Avelino, Heriberto
2019. The ecology of variation and change in the context of language attrition. Language Ecology 3:1  pp. 28 ff. Crossref logo
Dash, Niladri Sekhar & L. Ramamoorthy
2019.  In Utility and Application of Language Corpora,  pp. 139 ff. Crossref logo
Goddard, Cliff & Anna Wierzbicka
2014. Semantic fieldwork and lexical universals. Studies in Language 38:1  pp. 80 ff. Crossref logo
Haynes, Erin F. & Michael Taylor
2014. An assessment of acoustic contrast between long and short vowels using convex hulls. The Journal of the Acoustical Society of America 136:2  pp. 883 ff. Crossref logo
King, Alexander D.

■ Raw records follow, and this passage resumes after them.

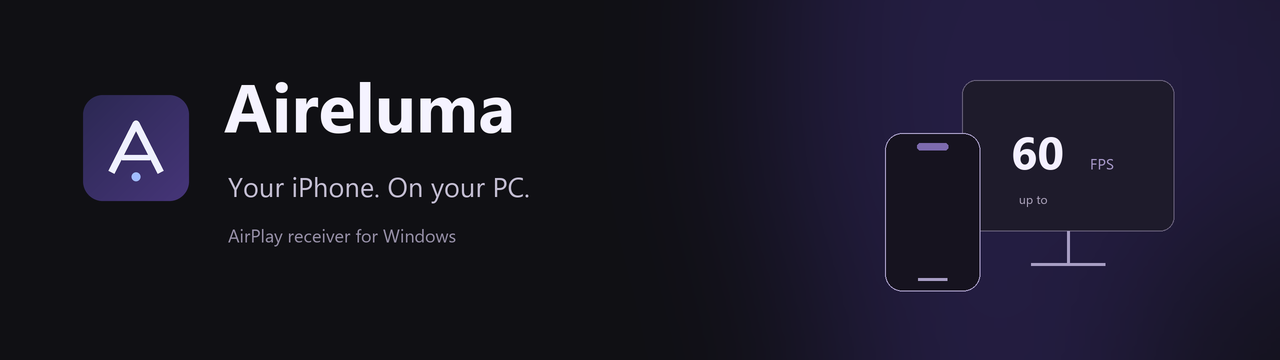
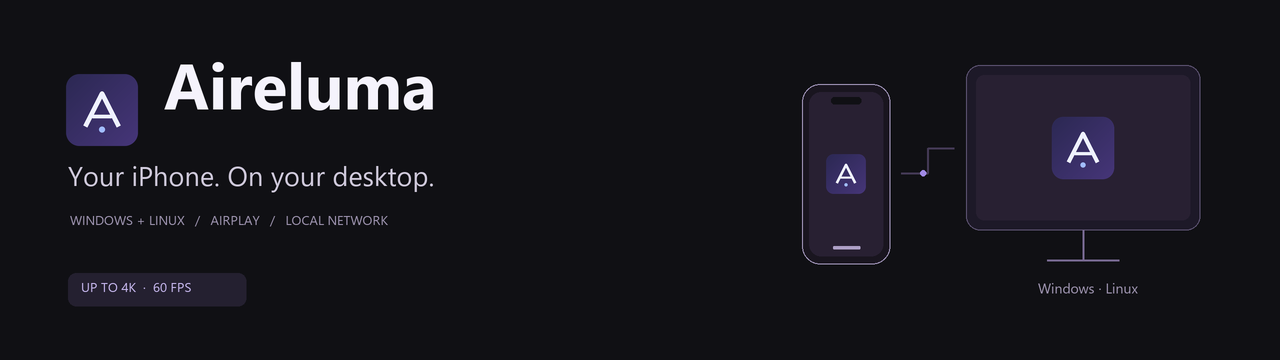
Refresh animated README artwork and verify Linux installation lifecycle

diff --git a/scripts/render-artwork.py b/scripts/render-artwork.py
@@ -1,0 +1,98 @@
+from pathlib import Path
+from PIL import Image, ImageDraw, ImageFont
+import os
+
+root = Path(__file__).resolve().parents[1]
+output = root / 'docs/images'
+scale = 2
+fonts = Path(os.environ.get('WINDIR', 'C:/Windows')) / 'Fonts'
+
+def font(size, bold=False):
+    path = fonts / ('segoeuib.ttf' if bold else 'segoeui.ttf')
+    if not path.exists():
+        path = Path('/usr/share/fonts/truetype/dejavu') / ('DejaVuSans-Bold.ttf' if bold else 'DejaVuSans.ttf')
+    return ImageFont.truetype(str(path), size * scale)
+
+def text(draw, x, y, value, size, color, bold=False):
+    draw.text((int(x * scale), int(y * scale)), value, font=font(size, bold), fill=color, anchor='lt')
+
+def box(draw, coordinates, radius, fill, outline=None, width=1):
+    draw.rounded_rectangle(tuple(int(v * scale) for v in coordinates), radius * scale, fill=fill, outline=outline, width=width * scale)
+
+def line(draw, points, color, width=1):
+    draw.line(tuple((int(x * scale), int(y * scale)) for x, y in points), fill=color, width=width * scale, joint='curve')
+
+def save_gif(frames, durations, destination):
+    samples = Image.new('RGB', (frames[0].width * 4, frames[0].height))
+    for i, index in enumerate([0, len(frames)//4, len(frames)//2, len(frames)*3//4]):
+        samples.paste(frames[index].convert('RGB'), (i * frames[0].width, 0))
+    palette = samples.quantize(colors=256)
+    frames = [frame.convert('RGB').quantize(palette=palette, dither=Image.Dither.NONE) for frame in frames]
+    frames[0].save(destination, save_all=True, append_images=frames[1:], duration=durations, loop=0, optimize=True, disposal=2)
+
+logo = Image.open(root / 'assets/aireluma.png').convert('RGBA')
+base = Image.new('RGB', (1280 * scale, 360 * scale), '#101014')
+draw = ImageDraw.Draw(base)
+base.paste(logo.resize((76 * scale, 76 * scale), Image.Resampling.LANCZOS), (64 * scale, 72 * scale), logo.resize((76 * scale, 76 * scale), Image.Resampling.LANCZOS))
+text(draw, 164, 62, 'Aireluma', 64, '#f5f3fc', True)
+text(draw, 68, 166, 'Your iPhone. On your desktop.', 27, '#d0cadc')
+text(draw, 70, 216, 'WINDOWS + LINUX   /   AIRPLAY   /   LOCAL NETWORK', 13, '#9f95b1')
+box(draw, (68, 273, 246, 306), 8, '#242030')
+text(draw, 81, 283, 'UP TO 4K  ·  60 FPS', 13, '#c7b8ef')
+box(draw, (966, 65, 1200, 230), 14, '#1d1928', '#5e5473')
+box(draw, (976, 75, 1190, 220), 8, '#282032')
+line(draw, [(1083, 230), (1083, 260)], '#786a92', 2)
+line(draw, [(1047, 260), (1119, 260)], '#786a92', 2)
+base.paste(logo.resize((66 * scale, 66 * scale), Image.Resampling.LANCZOS), (1050 * scale, 115 * scale), logo.resize((66 * scale, 66 * scale), Image.Resampling.LANCZOS))
+box(draw, (802, 84, 890, 264), 18, '#19151f', '#a498bd')
+box(draw, (809, 92, 883, 256), 12, '#282032')
+box(draw, (831, 97, 861, 104), 3, '#101014')
+box(draw, (833, 246, 860, 249), 1, '#aea0c7')
+base.paste(logo.resize((42 * scale, 42 * scale), Image.Resampling.LANCZOS), (825 * scale, 153 * scale), logo.resize((42 * scale, 42 * scale), Image.Resampling.LANCZOS))
+line(draw, [(901, 173), (928, 173), (928, 148), (954, 148)], '#443a56', 2)
+text(draw, 1038, 283, 'Windows · Linux', 14, '#9f95b1')
+frames = []
+for frame in range(42):
+    image = base.copy()
+    draw = ImageDraw.Draw(image)
+    progress = (frame / 42) * 78
+    if progress <= 27:
+        x, y = 901 + progress, 173
+    elif progress <= 52:
+        x, y = 928, 173 - (progress - 27)
+    else:
+        x, y = 928 + progress - 52, 148
+    radius = 3.0
+    draw.ellipse(((x-radius)*scale, (y-radius)*scale, (x+radius)*scale, (y+radius)*scale), fill='#a18ae6')
+    frames.append(image.resize((1280, 360), Image.Resampling.LANCZOS))
+frames[12].save(output / 'banner.png', optimize=True)
+save_gif(frames, [70] * len(frames), output / 'banner.gif')
+
+source = Image.open(output / 'themes.png').convert('RGB')
+panels = [source.crop((192,104,568,662)), source.crop((712,104,1088,662))]
+theme_frames = []
+durations = []
+states = [(0.0, 1800)]
+states += [(i / 12, 20) for i in range(1,13)]
+states += [(1.0, 1800)]
+states += [(1 - i / 12, 20) for i in range(1,13)]
+for amount, duration in states:
+    amount = amount * amount * (3 - 2 * amount)
+    background = tuple(round(a + (b-a)*amount) for a,b in zip((238,237,244),(29,26,37)))
+    foreground = tuple(round(a + (b-a)*amount) for a,b in zip((84,76,101),(203,193,221)))
+    image = Image.new('RGB', (600 * scale, 700 * scale), background)
+    draw = ImageDraw.Draw(image)
+    title = 'Light  ↔  Dark'
+    width = draw.textlength(title, font=font(17)) / scale
+    text(draw, (600-width)/2, 28, title, 17, foreground)
+    panel = Image.blend(panels[0], panels[1], amount).resize((376*scale,558*scale),Image.Resampling.LANCZOS)
+    mask = Image.new('L',panel.size)
+    ImageDraw.Draw(mask).rounded_rectangle((0,0,panel.width-1,panel.height-1),10*scale,fill=255)
+    image.paste(panel,(112*scale,76*scale),mask)
+    caption = 'Switch themes. Keep receiving.'
+    width = draw.textlength(caption,font=font(14))/scale
+    text(draw,(600-width)/2,661,caption,14,foreground)
+    theme_frames.append(image.resize((600,700),Image.Resampling.LANCZOS))
+    durations.append(duration)
+save_gif(theme_frames,durations,output/'theme-transition.gif')
+print('Rendered banner.png, banner.gif and theme-transition.gif')

diff --git a/README.md b/README.md
@@ -1,32 +1,48 @@
 <div align="center">
-  <img src="docs/images/banner.png" alt="Aireluma — your iPhone on Windows" width="100%">
+  <picture><source media="(prefers-reduced-motion: reduce)" srcset="docs/images/banner.png"><img src="docs/images/banner.gif" alt="Aireluma — your iPhone on Windows and Linux" width="100%"></picture>
   <p><strong>Your iPhone. On your PC.</strong><br>Screen and sound over your local network.</p>
   <p>
     <a href="https://github.com/Anchoder/Aireluma/releases/latest"><img alt="Latest release" src="https://img.shields.io/github/v/release/Anchoder/Aireluma?style=flat-square&color=7565e8"></a>
     <img alt="Windows 10 and 11, x64" src="https://img.shields.io/badge/Windows-10%20%2F%2011-4d78cc?style=flat-square">
+    <img alt="Ubuntu 24.04 x64" src="https://img.shields.io/badge/Linux-Ubuntu%2024.04-e95420?style=flat-square">
+    <a href="https://github.com/Anchoder/Aireluma/actions/workflows/linux.yml"><img alt="Linux package build" src="https://github.com/Anchoder/Aireluma/actions/workflows/linux.yml/badge.svg"></a>
     <a href="LICENSE"><img alt="GPL-3.0-or-later license" src="https://img.shields.io/badge/License-GPL--3.0--or--later-676777?style=flat-square"></a>
   </p>
-  <p><a href="https://github.com/Anchoder/Aireluma/releases/latest/download/Aireluma-Setup.exe"><strong>Download for Windows</strong></a> · <a href="docs/README.ru.md">Русский</a> · <a href="https://github.com/Anchoder/Aireluma/issues">Report an issue</a></p>
+  <p><a href="https://github.com/Anchoder/Aireluma/releases/latest/download/Aireluma-Setup.exe"><strong>Windows installer</strong></a> · <a href="https://github.com/Anchoder/Aireluma/releases/latest/download/Aireluma_0.8.0_amd64.deb"><strong>Linux .deb</strong></a> · <a href="docs/README.ru.md">Русский</a> · <a href="https://github.com/Anchoder/Aireluma/issues">Report an issue</a></p>
 </div>
 
 ## A small receiver for your desktop
 
-Aireluma brings iPhone screen mirroring and audio to Windows through AirPlay. Open it, enable reception, and select Aireluma from Screen Mirroring on your iPhone.
+Aireluma brings iPhone screen mirroring and audio to Windows and Linux through AirPlay. Open it, enable reception, and select Aireluma from Screen Mirroring on your iPhone.
 
 | Feature | What you get |
 | --- | --- |
 | Screen and audio | Mirror your iPhone with sound on your PC |
 | Up to 4K / 60 FPS | Request HEVC and a high-quality stream from your device |
-| Light and dark | Switch appearance instantly; your choice is remembered |
+| Light and dark | Smooth light-to-dark transitions; your choice is remembered |
 | Local network | Reception works on your LAN; a wired PC is supported |
-| System tray | Keep receiving after closing the control window |
-| Native playback | A branded Direct3D12 viewer opens with the incoming stream |
+| System tray on Windows | Keep receiving after closing the control window |
+| Native playback | Direct3D12 on Windows; GStreamer video playback on Linux |
 
 Resolution, codec and frame rate are negotiated by the iPhone and depend on your device, network and computer. The requested maximum is not a guaranteed output mode.
 
 ## Two themes. One compact interface.
 
-<img src="docs/images/themes.png" alt="Aireluma interface preview in light and dark themes" width="100%">
+<div align="center"><picture><source media="(prefers-reduced-motion: reduce)" srcset="docs/images/themes.png"><img src="docs/images/theme-transition.gif" alt="Preview of the light and dark theme transition" width="480"></picture></div>
+
+<details><summary>See both themes side by side</summary><img src="docs/images/themes.png" alt="Light and dark interface previews" width="100%"></details>
+
+## Install
+
+**Windows 10/11 x64:** download [Aireluma-Setup.exe](https://github.com/Anchoder/Aireluma/releases/latest/download/Aireluma-Setup.exe) and run the installer. Direct3D12 is required.
+
+**Ubuntu 24.04 x64:** download [the Debian package](https://github.com/Anchoder/Aireluma/releases/latest/download/Aireluma_0.8.0_amd64.deb), then install it with its dependencies:
+
+```sh
+sudo apt install ./Aireluma_0.8.0_amd64.deb
+```
+
+Open Aireluma from your application menu. To uninstall: `sudo apt remove aireluma`. Other Linux distributions can use the [source build instructions](docs/BUILDING.md). The prebuilt Linux package is built and checked on Ubuntu 24.04.
 
 ## Get connected
 
@@ -35,7 +51,7 @@ Resolution, codec and frame rate are negotiated by the iPhone and depend on your
 3. Connect your iPhone and PC to the same local network. The PC can use Ethernet.
 4. On your iPhone, open **Control Center → Screen Mirroring → Aireluma**.
 
-The current interface is in Russian. Windows 10/11 x64 and Direct3D12 support are required. Close the window to keep Aireluma in the tray; use the tray menu to exit. Uninstall it through Windows Settings.
+The current interface is in Russian. On Windows, closing the window keeps Aireluma in the tray; use the tray menu to exit. On Linux, closing the window stops reception and exits.
 
 ## Before opening an issue
 
@@ -47,7 +63,7 @@ The installer is currently unsigned. A SHA-256 checksum is included with each re
 
 ## Build and contribute
 
-The interface is written in Rust using the Win32 API. The receiver is based on [UxPlay](https://github.com/FDH2/UxPlay), with GStreamer for playback. See [the build guide](docs/BUILDING.md) for dependencies, the pinned upstream source, and the published receiver patch.
+The interface is written in Rust using Win32 on Windows and GTK4 on Linux. The receiver is based on [UxPlay](https://github.com/FDH2/UxPlay), with GStreamer for playback. See [the build guide](docs/BUILDING.md) for dependencies, the pinned upstream source, and the published receiver patch.
 
 Bug reports with Windows and iOS versions, a short reproduction, and whether Photos playback works are welcome. Avoid posting personal network information or private screen content.
 

diff --git a/docs/README.ru.md b/docs/README.ru.md
@@ -1,21 +1,31 @@
 <div align="center">
-  <img src="images/banner.png" alt="Aireluma — экран iPhone на Windows" width="100%">
+  <picture><source media="(prefers-reduced-motion: reduce)" srcset="images/banner.png"><img src="images/banner.gif" alt="Aireluma — экран iPhone на Windows и Linux" width="100%"></picture>
   <p><strong>Экран и звук iPhone на компьютере. Без проводов.</strong></p>
-  <p><a href="https://github.com/Anchoder/Aireluma/releases/latest/download/Aireluma-Setup.exe">Скачать для Windows</a> · <a href="../README.md">English</a> · <a href="https://github.com/Anchoder/Aireluma/issues">Сообщить о проблеме</a></p>
+  <p><a href="https://github.com/Anchoder/Aireluma/releases/latest/download/Aireluma-Setup.exe">Windows</a> · <a href="https://github.com/Anchoder/Aireluma/releases/latest/download/Aireluma_0.8.0_amd64.deb">Linux .deb</a> · <a href="../README.md">English</a> · <a href="https://github.com/Anchoder/Aireluma/issues">Сообщить о проблеме</a></p>
 </div>
 
 ## Возможности
 
 - Повтор экрана и звука iPhone по AirPlay в локальной сети.
 - Приём с запросом HEVC, разрешения до 4K и частоты до 60 FPS.
-- Светлая и тёмная темы с сохранением выбора.
-- Работа в трее после закрытия окна.
-- Автоматическое окно просмотра Direct3D12 с названием и значком Aireluma.
+- Светлая и тёмная темы с плавным переходом и сохранением выбора.
+- Работа в трее после закрытия окна на Windows.
+- Автоматическое окно просмотра: Direct3D12 на Windows, GStreamer на Linux.
 - Обычный установщик и удаление через параметры Windows.
 
 Фактическое разрешение, кодек и частоту выбирает iPhone. Результат зависит от устройства, сети и компьютера. Некоторые приложения ограничивают захват или используют отдельный маршрут AirPlay для видео; такой контент может не отображаться.
 
-<img src="images/themes.png" alt="Предпросмотр светлой и тёмной тем Aireluma" width="100%">
+<div align="center"><picture><source media="(prefers-reduced-motion: reduce)" srcset="images/themes.png"><img src="images/theme-transition.gif" alt="Предпросмотр плавной смены темы" width="480"></picture></div>
+
+## Установка на Linux
+
+Готовый пакет рассчитан на **Ubuntu 24.04 x64**. Скачайте `.deb` из [релиза](https://github.com/Anchoder/Aireluma/releases/latest) и установите:
+
+```sh
+sudo apt install ./Aireluma_0.8.0_amd64.deb
+```
+
+Приложение появится в меню программ. Удаление: `sudo apt remove aireluma`. Сборка для других дистрибутивов описана в [BUILDING.md](BUILDING.md). На Linux закрытие окна останавливает приёмник и завершает приложение.
 
 ## Подключение
 
@@ -24,10 +34,10 @@
 3. Подключите iPhone и компьютер к одной локальной сети. Компьютер может использовать Ethernet.
 4. На iPhone откройте **Пункт управления → Повтор экрана** и выберите **Aireluma**.
 
-Нужны Windows 10/11 x64 и поддержка Direct3D12. Если приёмник не виден, проверьте, что устройства находятся в одной сети и роутер не изолирует клиентов. При разрешении доступа брандмауэра выбирайте только доверенную домашнюю сеть.
+Для Windows нужны версия 10/11 x64 и поддержка Direct3D12. Если приёмник не виден, проверьте, что устройства находятся в одной сети и роутер не изолирует клиентов. При разрешении доступа брандмауэра выбирайте только доверенную домашнюю сеть.
 
 ## Исходники
 
-Интерфейс написан на Rust с Win32 API. Приём обеспечивает [UxPlay](https://github.com/FDH2/UxPlay), воспроизведение — GStreamer. Инструкция сборки: [BUILDING.md](BUILDING.md). Установщик опубликован в релизах; большие двоичные зависимости не хранятся в Git.
+Интерфейс написан на Rust: Win32 API для Windows и GTK4 для Linux. Приём обеспечивает [UxPlay](https://github.com/FDH2/UxPlay), воспроизведение — GStreamer. Инструкция сборки: [BUILDING.md](BUILDING.md). Установщик опубликован в релизах; большие двоичные зависимости не хранятся в Git.
 
 Проект распространяется под [GPL-3.0-or-later](../LICENSE). Лицензии сторонних компонентов сохраняются. Aireluma — независимый проект, не связанный с Apple.

diff --git a/docs/BUILDING.md b/docs/BUILDING.md
@@ -40,3 +40,30 @@ The upstream revision and source URL are recorded in `engine/upstream.json`. `en
 ## Themes
 
 The theme switch applies immediately and saves the preference in `%APPDATA%/Aireluma/appearance`. A fresh installation uses the light theme. Theme changes do not restart the receiver.
+
+## Linux
+
+The packaged build targets Ubuntu 24.04 x64 and uses GTK4. On Ubuntu, install the build dependencies:
+
+```sh
+sudo apt install build-essential git cmake ninja-build pkg-config libgtk-4-dev libplist-dev libssl-dev libgstreamer1.0-dev libgstreamer-plugins-base1.0-dev gstreamer1.0-plugins-base gstreamer1.0-plugins-good gstreamer1.0-plugins-bad gstreamer1.0-libav
+```
+
+With Rust installed through rustup:
+
+```sh
+bash scripts/build-linux.sh
+sudo apt install ./artifacts/Aireluma_0.8.0_amd64.deb
+```
+
+The script builds the pinned, patched UxPlay receiver and installs it inside the package at `/usr/lib/aireluma/uxplay`. System packages supply GTK4 and GStreamer. Exact shared-library dependencies are generated by `dpkg-shlibdeps`. The desktop entry and application icon are included in the package.
+
+For a UI smoke check without a display server:
+
+```sh
+GSK_RENDERER=cairo xvfb-run -a target/release/airplay-windows --smoke-test
+```
+
+Linux appearance is saved in `$XDG_CONFIG_HOME/aireluma/appearance`, or `~/.config/aireluma/appearance`. On Windows, the theme transition follows the system animation preference.
+
+The README artwork can be regenerated with Python and Pillow: `python scripts/render-artwork.py`.
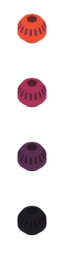
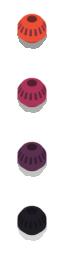
v0.2.963

diff --git a/gamestream_flutter/lib/modules/isometric/spawn.dart b/gamestream_flutter/lib/modules/isometric/spawn.dart
@@ -17,22 +17,6 @@ import 'enums.dart';
 import 'state.dart';
 
 
-const Map<ParticleType, double> _particleTypeSize = {
-  ParticleType.Zombie_Head: 64.0,
-  ParticleType.Blood: 8.0,
-  ParticleType.Human_Head: 64.0,
-  ParticleType.Myst: 64.0,
-  ParticleType.Smoke: 32.0,
-  ParticleType.Shrapnel: 32.0,
-  ParticleType.Shell: 32.0,
-  ParticleType.Organ: 64,
-  ParticleType.FireYellow: 32.0,
-  ParticleType.Arm: 64,
-  ParticleType.Leg: 64,
-  ParticleType.Pixel: 8,
-  ParticleType.Orb_Ruby: 24.0,
-};
-
 class IsometricSpawn {
 
   final IsometricState state;
@@ -75,8 +59,24 @@ class IsometricSpawn {
     bool castShadow = false,
   }) {
     assert(duration > 0);
+    const mapTypeToSize = <ParticleType, double> {
+      ParticleType.Zombie_Head: 64.0,
+      ParticleType.Blood: 8.0,
+      ParticleType.Human_Head: 64.0,
+      ParticleType.Myst: 64.0,
+      ParticleType.Smoke: 32.0,
+      ParticleType.Shrapnel: 32.0,
+      ParticleType.Shell: 32.0,
+      ParticleType.Organ: 64,
+      ParticleType.FireYellow: 32.0,
+      ParticleType.Arm: 64,
+      ParticleType.Leg: 64,
+      ParticleType.Pixel: 8,
+      ParticleType.Orb_Ruby: 24.0,
+      ParticleType.Pot_Shard: 16.0,
+    };
     final particle = getAvailableParticle();
-    particle.size = _particleTypeSize[type] ?? 0;
+    particle.size = mapTypeToSize[type] ?? 0;
     particle.type = type;
     particle.hasShadow = castShadow;
     particle.x = x;
@@ -302,7 +302,7 @@ class IsometricSpawn {
         duration: randomInt(150, 200),
         scale: randomBetween(0.6, 1.25),
         scaleV: 0,
-        rotationV: giveOrTake(10),
+        rotation: randomAngle(),
         castShadow: true,
     );
   }

diff --git a/bleed-server/bin/games/Skirmish.dart b/bleed-server/bin/games/Skirmish.dart
@@ -67,6 +67,26 @@ class GameSkirmish extends Game {
            radius: 14,
          )
      );
+
+     dynamicObjects.add(
+         DynamicObject(
+           type: DynamicObjectType.Pot,
+           x: 0,
+           y: 200,
+           health: 10,
+           radius: 14,
+         )
+     );
+
+     dynamicObjects.add(
+         DynamicObject(
+           type: DynamicObjectType.Pot,
+           x: 0,
+           y: 250,
+           health: 10,
+           radius: 14,
+         )
+     );
   }
 
   @override

diff --git a/gamestream_flutter/lib/render/mapParticleToDst.dart b/gamestream_flutter/lib/render/mapParticleToDst.dart
@@ -18,7 +18,7 @@ void mapParticleToDst(Particle particle){
 
   return engine.mapDst(
     scale: renderScale,
-    rotation: zero,
+    rotation: particle.rotation,
     x: particle.x,
     y: particle.y,
     anchorX: sizeHalf,

diff --git a/gamestream_flutter/lib/render/mapParticleToSrc.dart b/gamestream_flutter/lib/render/mapParticleToSrc.dart
@@ -105,7 +105,7 @@ void mapParticleToSrc(Particle particle){
 
     case ParticleType.Pot_Shard:
       engine.mapSrcSquare(
-          x: 6090,
+          x: 6097,
           y: shade * 64,
           size: 16,
       );

diff --git a/bleed-common/lib/version.dart b/bleed-common/lib/version.dart
@@ -1,1 +1,1 @@
-const version = 'v0.2.962';
+const version = 'v0.2.963';

diff --git a/bleed-server/bin/common/version.dart b/bleed-server/bin/common/version.dart
@@ -1,1 +1,1 @@
-const version = 'v0.2.962';
+const version = 'v0.2.963';

diff --git a/gamestream_flutter/README.md b/gamestream_flutter/README.md
@@ -94,8 +94,10 @@
     [ ] Chest
     [ ] Pot
 [ ] Pot Struck Audio
-[ ] Pot Destroyed Animation    
 [ ] Shades    
+[ ] Pot Shadow    
+[ ] FIX Highlight Pot at mouse
+[x] Pot Destroyed Animation    
 [x] Pot Destroyed Audio
 [x] Pot Shades
 [x] Loading Text Animation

2015. Add language documentation to any ethnographic project in six steps. Anthropology Today 31:4  pp. 8 ff. Crossref logo

This list is based on CrossRef data as of 26 june 2020. Please note that it may not be complete. Sources presented here have been supplied by the respective publishers. Any errors therein should be reported to them.

Subjects
BIC Subject: CBX – Language: history & general works
BISAC Subject: LAN009000 – LANGUAGE ARTS & DISCIPLINES / Linguistics / General
U.S. Library of Congress Control Number:  2010022703